By Phyllis Reynolds Naylor (1991)
You can never go wrong with a dog story, which is doubly true when it wins the Newbery Medal. Phyllis Reynolds Naylor’s Shiloh became an instant classic when it was published in 1991. It tells the story of a boy, Marty, and his dog, a beagle named Shiloh — except in this case the beagle belongs to somebody else. Marty lives in a backwoods town in rural West Virginia and wants a dog so badly he feels he deserves to keep Shiloh because he takes better care of him than his “rightful” owner.
The charm of Shiloh comes from Marty’s voice. He speaks colloquially and candidly, but with a sharp perception and broad perspective beyond his 11 years. Naylor’s prose attends well to details like what Marty’s family eats — picking worms from peaches — without inundating you with the fact of their poverty. And Marty’s parents both provide calm, empathetic wisdom that challenges and extends the moral dilemmas Marty faces in caring for Shiloh and negotiating his sense of honor.

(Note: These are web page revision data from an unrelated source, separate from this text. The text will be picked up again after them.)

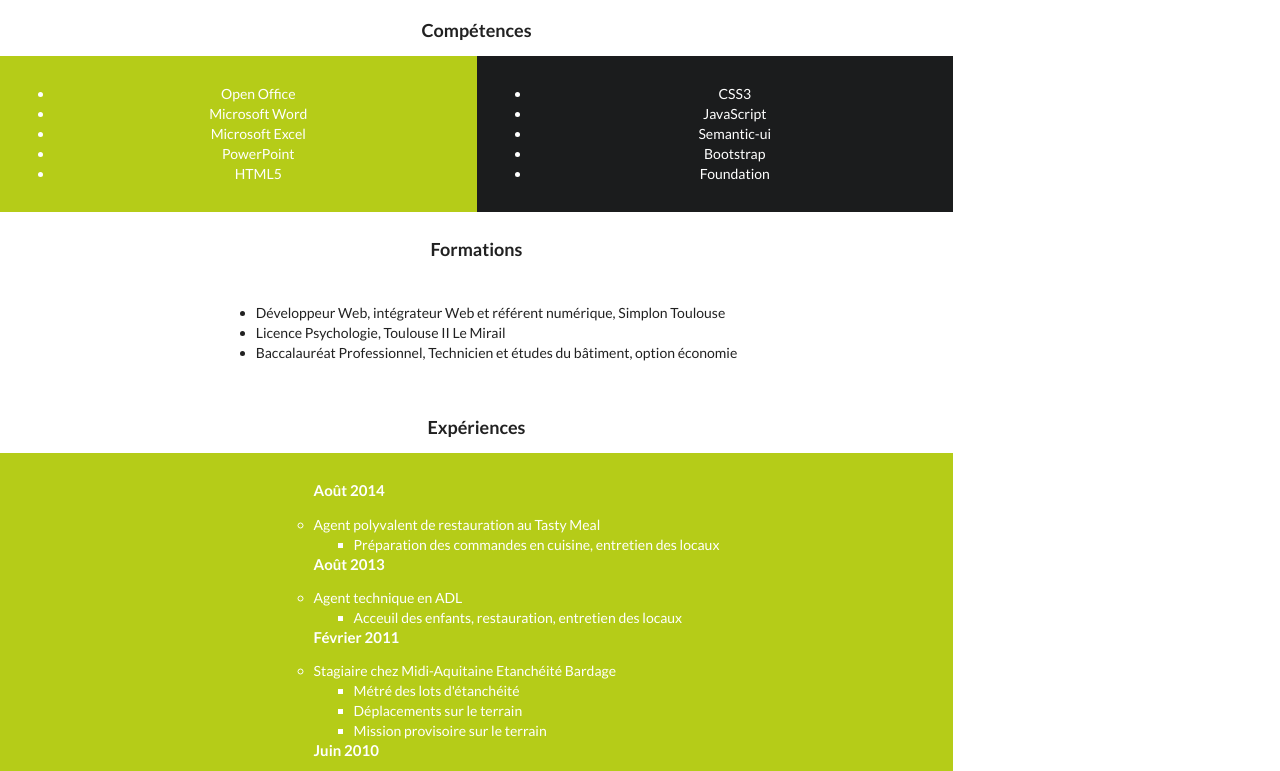
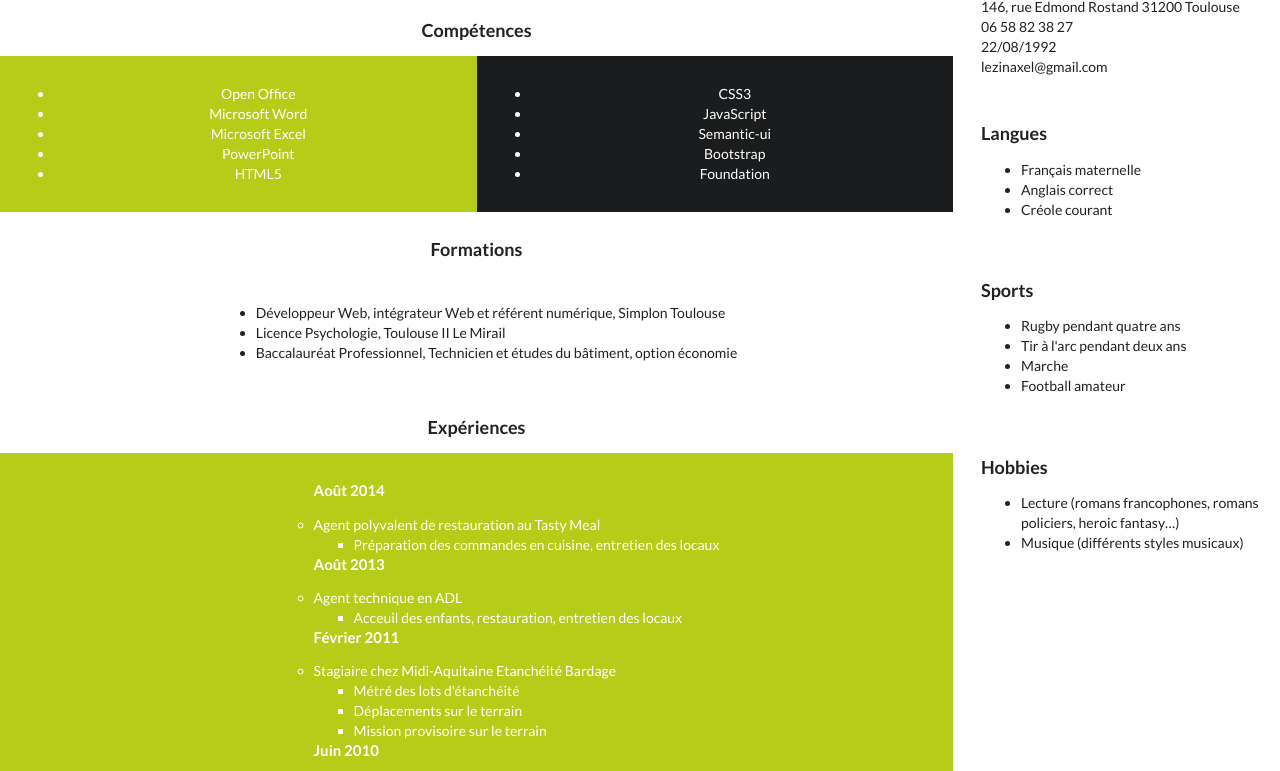
Before and after one commit to Nomilol/CV, a plain HTML site: page index.html in a window 1280 px wide. Shown: the part 176-947 px from the top of the page. Drawn offline with nearby package versions, Linux system fonts and the light colour scheme.

Commit message:
Reproduction du modèle de Cv complet

```diff
--- a/index.html
+++ b/index.html
@@ -110,31 +110,39 @@
 			</div>
 		</div>
 		<div class="four wide column">
-		<div class="column">
-		<
+			<i class="github icon"></i>
+			<br>
+			146, rue Edmond Rostand 31200 Toulouse <br>
+			06 58 82 38 27 <br>
+			22/08/1992 <br>
+			lezinaxel@gmail.com <br>
 
+			<div class="row">
+				<br>
+				<h3 class="langues">Langues</h3>
+				<ul>
 
-
-
-
-
-
-
-
-
-
-
-
-
-
-
-
-
-
-
-
-
-
-
-</body>
-</html>
+					<li> Français maternelle </li>
+					<li>Anglais correct </li>
+					<li>Créole courant</li>
+				</ul>
+			</div>
+			<div class="row">
+				<br>
+				<h3>Sports</h3>
+				<ul>
+					<li>Rugby pendant quatre ans </li>
+					<li>Tir à l'arc pendant deux ans</li>
+					<li>Marche</li>
+					<li>Football amateur</li>
+				</ul>
+			</div>
+			<div class="row">
+				<br>
+				<h3>Hobbies</h3>
+				<ul>
+					<li>Lecture (romans francophones, romans policiers, heroic fantasy…)</li>
+					<li>Musique (différents styles musicaux)</li>
+				</ul>
+			</body>
+			</html>
```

Children always respond to a dog story because they can identify at two levels. They empathize with Marty and his first-person narration and chapter to chapter challenges. And they feel for Shiloh, the dog who doesn’t want to hunt and just wants a home where he can be loved. And families relish the opportunity to fall under Shiloh’s spell, and discuss Marty’s difficult decisions and brave solutions.
Shiloh’s success also spawned three sequels, Shiloh Season (1998), Saving Shiloh (1999), and A Shiloh Christmas (2015) allowing students and families to extend their interest in Shiloh and his saga.